Without Michy Batshuayi's goals, Borussia Dortmund would be eight points worse off and in danger of failing to qualify for the Champions League. DW's Matt Ford says coach Peter Stöger is lucky to have him.
Last week's humiliating Europa League exit against Red Bull Salzburg was the most significant piece of evidence yet that Borussia Dortmund is a bridge too far for Peter Stöger.
But they could have been out even earlier were it not for Michy Batshuayi's two first-leg goals against Atalanta in the previous round.
In the Bundesliga, the Belgian's goals have been even more vital. Without them, Borussia Dortmund would be eight points worse off and four points outside of the Champions League places – the absolute minimum target as stated by the club.
His two debut goals helped Dortmund to a 3-2 win away at Stöger's old club, Cologne, in February while his late heroics spared BVB's blushes against Frankfurt last week.
Against Hannover, one moment of brilliance from the Belgian was all it took to maintain Stöger's unbeaten Bundesliga record – and keep him in a job.
While their German Cup defeat to Bayern in Stöger's second game was understandable, going out of the Europa League with a meek goalless draw against the Austrian champions was less forgivable. The Europa League was an eminently winnable competition for a team of Dortmund's quality – and remains the only major honor the storied club hasn't won.
Were they at risk of failing to qualify for the Champions League too, it's difficult to see how Stöger could have retained the support of the Dortmund hierarchy, even at such an early stage.
Batshuayi - in a class of his own
Ironically, the player the Austrian has to thank is a player who doesn't belong to the club.
"It simply wasn't possible to get an option to buy, not for the life of us," said CEO Hans-Joachim Watzke when finalizing Batshuayi's loan deal from Chelsea. "When [Chelsea's Russian owner] Roman Abramovich says no, it means no."
The finances aren't the issue; Dortmund were ranked 12th in the 2018 Deloitte Football Money League with a total revenue of €332.6m ($409m). They have made a net profit of over €130m ($160m) this season alone - thanks in part to the sale of players of Batshuayi's caliber. They are the kind of players BVB just can't keep.
Marco Reus said he hoped his decision to sign a new contract until 2023 would send "a signal" to his teammates that they can "build something sustainable" in Dortmund. Much of that will depend upon Stöger's long-term successor.
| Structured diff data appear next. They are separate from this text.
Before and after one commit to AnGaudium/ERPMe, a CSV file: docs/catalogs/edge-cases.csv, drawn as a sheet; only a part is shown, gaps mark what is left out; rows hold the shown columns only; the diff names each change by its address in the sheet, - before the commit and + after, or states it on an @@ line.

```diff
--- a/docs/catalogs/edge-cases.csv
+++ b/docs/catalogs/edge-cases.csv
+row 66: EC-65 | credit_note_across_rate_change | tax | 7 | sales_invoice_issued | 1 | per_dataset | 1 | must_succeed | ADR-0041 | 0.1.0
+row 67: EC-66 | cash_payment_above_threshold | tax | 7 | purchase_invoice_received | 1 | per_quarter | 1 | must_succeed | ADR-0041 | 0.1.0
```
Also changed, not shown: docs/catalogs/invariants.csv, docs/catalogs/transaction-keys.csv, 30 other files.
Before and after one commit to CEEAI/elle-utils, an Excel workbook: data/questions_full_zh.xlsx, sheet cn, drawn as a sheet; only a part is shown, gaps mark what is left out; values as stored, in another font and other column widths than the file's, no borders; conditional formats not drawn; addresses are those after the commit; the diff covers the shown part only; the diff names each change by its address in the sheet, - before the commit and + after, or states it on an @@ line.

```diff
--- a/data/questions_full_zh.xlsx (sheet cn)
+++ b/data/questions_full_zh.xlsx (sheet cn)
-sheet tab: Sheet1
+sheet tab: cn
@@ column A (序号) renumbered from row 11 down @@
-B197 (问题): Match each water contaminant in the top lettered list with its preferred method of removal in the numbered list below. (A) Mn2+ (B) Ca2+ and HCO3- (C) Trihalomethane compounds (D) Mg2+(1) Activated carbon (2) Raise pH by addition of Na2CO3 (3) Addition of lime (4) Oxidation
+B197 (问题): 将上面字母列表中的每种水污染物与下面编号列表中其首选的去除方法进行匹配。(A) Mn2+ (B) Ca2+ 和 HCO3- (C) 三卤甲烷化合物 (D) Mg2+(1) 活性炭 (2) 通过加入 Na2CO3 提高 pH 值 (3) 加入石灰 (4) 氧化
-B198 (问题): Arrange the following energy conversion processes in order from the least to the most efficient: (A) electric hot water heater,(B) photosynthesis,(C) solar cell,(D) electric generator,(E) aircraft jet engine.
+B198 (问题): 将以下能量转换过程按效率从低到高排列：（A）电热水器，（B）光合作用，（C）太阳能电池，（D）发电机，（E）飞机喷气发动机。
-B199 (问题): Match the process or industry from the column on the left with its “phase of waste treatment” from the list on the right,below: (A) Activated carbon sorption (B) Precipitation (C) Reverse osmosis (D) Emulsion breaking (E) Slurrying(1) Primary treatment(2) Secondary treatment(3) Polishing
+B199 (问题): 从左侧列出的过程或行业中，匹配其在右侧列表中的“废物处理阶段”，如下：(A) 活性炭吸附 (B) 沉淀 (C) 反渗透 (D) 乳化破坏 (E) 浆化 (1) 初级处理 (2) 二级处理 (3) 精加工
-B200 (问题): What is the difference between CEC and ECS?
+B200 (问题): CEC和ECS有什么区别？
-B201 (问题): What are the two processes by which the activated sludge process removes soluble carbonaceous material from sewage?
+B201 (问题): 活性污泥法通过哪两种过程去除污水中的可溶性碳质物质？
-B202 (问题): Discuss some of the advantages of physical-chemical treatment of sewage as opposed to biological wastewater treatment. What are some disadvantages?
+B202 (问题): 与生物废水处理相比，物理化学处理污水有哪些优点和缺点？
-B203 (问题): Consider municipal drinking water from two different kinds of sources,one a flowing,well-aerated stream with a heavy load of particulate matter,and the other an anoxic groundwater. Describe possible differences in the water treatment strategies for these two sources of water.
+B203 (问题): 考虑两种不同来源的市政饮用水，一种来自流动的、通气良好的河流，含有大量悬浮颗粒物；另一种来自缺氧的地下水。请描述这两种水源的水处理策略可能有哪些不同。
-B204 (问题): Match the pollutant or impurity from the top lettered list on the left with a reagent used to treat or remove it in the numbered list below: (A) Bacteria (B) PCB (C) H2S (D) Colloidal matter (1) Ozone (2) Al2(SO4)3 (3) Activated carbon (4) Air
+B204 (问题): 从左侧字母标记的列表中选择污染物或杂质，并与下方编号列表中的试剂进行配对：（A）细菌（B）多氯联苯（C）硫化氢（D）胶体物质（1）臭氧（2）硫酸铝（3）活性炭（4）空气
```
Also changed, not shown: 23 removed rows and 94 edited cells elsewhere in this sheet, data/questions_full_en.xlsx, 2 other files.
For the time being, Stöger is fortunate to have a player of Batshuayi's quality keeping him in a job.